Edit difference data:

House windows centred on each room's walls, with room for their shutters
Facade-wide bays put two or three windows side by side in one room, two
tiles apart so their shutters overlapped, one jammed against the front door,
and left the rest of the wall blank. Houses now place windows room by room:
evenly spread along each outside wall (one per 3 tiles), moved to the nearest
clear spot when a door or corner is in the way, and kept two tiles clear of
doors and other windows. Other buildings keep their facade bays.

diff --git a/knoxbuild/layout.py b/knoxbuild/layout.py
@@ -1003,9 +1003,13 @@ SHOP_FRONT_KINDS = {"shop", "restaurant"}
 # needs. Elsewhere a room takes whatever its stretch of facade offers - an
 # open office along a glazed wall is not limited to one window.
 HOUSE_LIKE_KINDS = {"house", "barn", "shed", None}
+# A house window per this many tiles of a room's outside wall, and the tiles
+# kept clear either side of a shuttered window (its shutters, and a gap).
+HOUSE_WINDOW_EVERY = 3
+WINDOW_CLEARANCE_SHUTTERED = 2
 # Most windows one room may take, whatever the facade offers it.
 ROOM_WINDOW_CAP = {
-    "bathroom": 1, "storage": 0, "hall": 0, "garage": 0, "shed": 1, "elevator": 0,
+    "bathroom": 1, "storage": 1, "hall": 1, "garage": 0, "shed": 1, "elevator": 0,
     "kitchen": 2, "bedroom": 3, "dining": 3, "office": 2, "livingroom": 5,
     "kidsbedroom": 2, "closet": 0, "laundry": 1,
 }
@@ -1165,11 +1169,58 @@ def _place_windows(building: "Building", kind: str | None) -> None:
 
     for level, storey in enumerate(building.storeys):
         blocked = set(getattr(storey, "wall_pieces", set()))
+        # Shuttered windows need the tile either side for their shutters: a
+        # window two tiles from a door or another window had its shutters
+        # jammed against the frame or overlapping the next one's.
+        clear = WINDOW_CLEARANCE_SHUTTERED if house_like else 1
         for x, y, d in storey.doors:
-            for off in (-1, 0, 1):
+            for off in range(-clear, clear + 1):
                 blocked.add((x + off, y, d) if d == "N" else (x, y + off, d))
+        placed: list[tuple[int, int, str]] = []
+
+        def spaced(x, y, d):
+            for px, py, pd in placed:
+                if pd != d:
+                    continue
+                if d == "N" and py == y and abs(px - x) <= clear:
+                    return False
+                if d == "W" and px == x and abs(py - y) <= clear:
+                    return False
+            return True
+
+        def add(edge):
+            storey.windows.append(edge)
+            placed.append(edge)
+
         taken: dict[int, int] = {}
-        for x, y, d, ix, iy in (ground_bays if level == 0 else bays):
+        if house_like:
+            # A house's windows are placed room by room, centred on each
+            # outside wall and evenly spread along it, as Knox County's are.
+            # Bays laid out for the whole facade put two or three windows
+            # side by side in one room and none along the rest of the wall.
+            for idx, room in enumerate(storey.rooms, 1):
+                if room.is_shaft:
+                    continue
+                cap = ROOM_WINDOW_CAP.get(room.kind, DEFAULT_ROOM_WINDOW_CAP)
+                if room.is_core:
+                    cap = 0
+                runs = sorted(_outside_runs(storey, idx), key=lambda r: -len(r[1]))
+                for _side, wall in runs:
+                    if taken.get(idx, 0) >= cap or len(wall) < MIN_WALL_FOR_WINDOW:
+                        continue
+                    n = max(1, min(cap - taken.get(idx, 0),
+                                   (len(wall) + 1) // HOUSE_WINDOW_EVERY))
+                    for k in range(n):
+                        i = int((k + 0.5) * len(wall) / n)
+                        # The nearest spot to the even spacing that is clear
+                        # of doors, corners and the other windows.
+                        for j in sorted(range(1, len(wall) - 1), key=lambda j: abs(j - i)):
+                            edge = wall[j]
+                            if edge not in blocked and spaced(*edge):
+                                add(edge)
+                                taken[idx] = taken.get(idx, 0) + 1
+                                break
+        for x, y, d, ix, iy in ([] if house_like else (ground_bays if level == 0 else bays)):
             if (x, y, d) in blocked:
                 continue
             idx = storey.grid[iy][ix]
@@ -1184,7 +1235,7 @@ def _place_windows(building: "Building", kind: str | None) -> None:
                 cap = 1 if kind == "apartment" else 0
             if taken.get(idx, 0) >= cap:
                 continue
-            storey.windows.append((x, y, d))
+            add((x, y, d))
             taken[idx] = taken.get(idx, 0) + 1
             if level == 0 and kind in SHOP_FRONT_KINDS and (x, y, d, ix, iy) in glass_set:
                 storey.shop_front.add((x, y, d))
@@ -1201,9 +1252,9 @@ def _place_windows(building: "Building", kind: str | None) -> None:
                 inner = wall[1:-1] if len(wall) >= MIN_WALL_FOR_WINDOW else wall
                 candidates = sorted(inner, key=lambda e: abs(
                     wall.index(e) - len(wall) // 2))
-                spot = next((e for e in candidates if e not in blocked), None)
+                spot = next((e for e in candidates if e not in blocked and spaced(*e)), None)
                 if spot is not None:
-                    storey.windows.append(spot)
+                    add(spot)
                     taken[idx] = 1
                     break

WORK REQUEST: What you return must match the records above exactly.

EXPECTED OUTPUT:
House windows centred on each room's walls, with room for their shutters
Facade-wide bays put two or three windows side by side in one room, two
tiles apart so their shutters overlapped, one jammed against the front door,
and left the rest of the wall blank. Houses now place windows room by room:
evenly spread along each outside wall (one per 3 tiles), moved to the nearest
clear spot when a door or corner is in the way, and kept two tiles clear of
doors and other windows. Other buildings keep their facade bays.

diff --git a/knoxbuild/layout.py b/knoxbuild/layout.py
@@ -1003,9 +1003,13 @@ SHOP_FRONT_KINDS = {"shop", "restaurant"}
 # needs. Elsewhere a room takes whatever its stretch of facade offers - an
 # open office along a glazed wall is not limited to one window.
 HOUSE_LIKE_KINDS = {"house", "barn", "shed", None}
+# A house window per this many tiles of a room's outside wall, and the tiles
+# kept clear either side of a shuttered window (its shutters, and a gap).
+HOUSE_WINDOW_EVERY = 3
+WINDOW_CLEARANCE_SHUTTERED = 2
 # Most windows one room may take, whatever the facade offers it.
 ROOM_WINDOW_CAP = {
-    "bathroom": 1, "storage": 0, "hall": 0, "garage": 0, "shed": 1, "elevator": 0,
+    "bathroom": 1, "storage": 1, "hall": 1, "garage": 0, "shed": 1, "elevator": 0,
     "kitchen": 2, "bedroom": 3, "dining": 3, "office": 2, "livingroom": 5,
     "kidsbedroom": 2, "closet": 0, "laundry": 1,
 }
@@ -1165,11 +1169,58 @@ def _place_windows(building: "Building", kind: str | None) -> None:
 
     for level, storey in enumerate(building.storeys):
         blocked = set(getattr(storey, "wall_pieces", set()))
+        # Shuttered windows need the tile either side for their shutters: a
+        # window two tiles from a door or another window had its shutters
+        # jammed against the frame or overlapping the next one's.
+        clear = WINDOW_CLEARANCE_SHUTTERED if house_like else 1
         for x, y, d in storey.doors:
-            for off in (-1, 0, 1):
+            for off in range(-clear, clear + 1):
                 blocked.add((x + off, y, d) if d == "N" else (x, y + off, d))
+        placed: list[tuple[int, int, str]] = []
+
+        def spaced(x, y, d):
+            for px, py, pd in placed:
+                if pd != d:
+                    continue
+                if d == "N" and py == y and abs(px - x) <= clear:
+                    return False
+                if d == "W" and px == x and abs(py - y) <= clear:
+                    return False
+            return True
+
+        def add(edge):
+            storey.windows.append(edge)
+            placed.append(edge)
+
         taken: dict[int, int] = {}
-        for x, y, d, ix, iy in (ground_bays if level == 0 else bays):
+        if house_like:
+            # A house's windows are placed room by room, centred on each
+            # outside wall and evenly spread along it, as Knox County's are.
+            # Bays laid out for the whole facade put two or three windows
+            # side by side in one room and none along the rest of the wall.
+            for idx, room in enumerate(storey.rooms, 1):
+                if room.is_shaft:
+                    continue
+                cap = ROOM_WINDOW_CAP.get(room.kind, DEFAULT_ROOM_WINDOW_CAP)
+                if room.is_core:
+                    cap = 0
+                runs = sorted(_outside_runs(storey, idx), key=lambda r: -len(r[1]))
+                for _side, wall in runs:
+                    if taken.get(idx, 0) >= cap or len(wall) < MIN_WALL_FOR_WINDOW:
+                        continue
+                    n = max(1, min(cap - taken.get(idx, 0),
+                                   (len(wall) + 1) // HOUSE_WINDOW_EVERY))
+                    for k in range(n):
+                        i = int((k + 0.5) * len(wall) / n)
+                        # The nearest spot to the even spacing that is clear
+                        # of doors, corners and the other windows.
+                        for j in sorted(range(1, len(wall) - 1), key=lambda j: abs(j - i)):
+                            edge = wall[j]
+                            if edge not in blocked and spaced(*edge):
+                                add(edge)
+                                taken[idx] = taken.get(idx, 0) + 1
+                                break
+        for x, y, d, ix, iy in ([] if house_like else (ground_bays if level == 0 else bays)):
             if (x, y, d) in blocked:
                 continue
             idx = storey.grid[iy][ix]
@@ -1184,7 +1235,7 @@ def _place_windows(building: "Building", kind: str | None) -> None:
                 cap = 1 if kind == "apartment" else 0
             if taken.get(idx, 0) >= cap:
                 continue
-            storey.windows.append((x, y, d))
+            add((x, y, d))
             taken[idx] = taken.get(idx, 0) + 1
             if level == 0 and kind in SHOP_FRONT_KINDS and (x, y, d, ix, iy) in glass_set:
                 storey.shop_front.add((x, y, d))
@@ -1201,9 +1252,9 @@ def _place_windows(building: "Building", kind: str | None) -> None:
                 inner = wall[1:-1] if len(wall) >= MIN_WALL_FOR_WINDOW else wall
                 candidates = sorted(inner, key=lambda e: abs(
                     wall.index(e) - len(wall) // 2))
-                spot = next((e for e in candidates if e not in blocked), None)
+                spot = next((e for e in candidates if e not in blocked and spaced(*e)), None)
                 if spot is not None:
-                    storey.windows.append(spot)
+                    add(spot)
                     taken[idx] = 1
                     break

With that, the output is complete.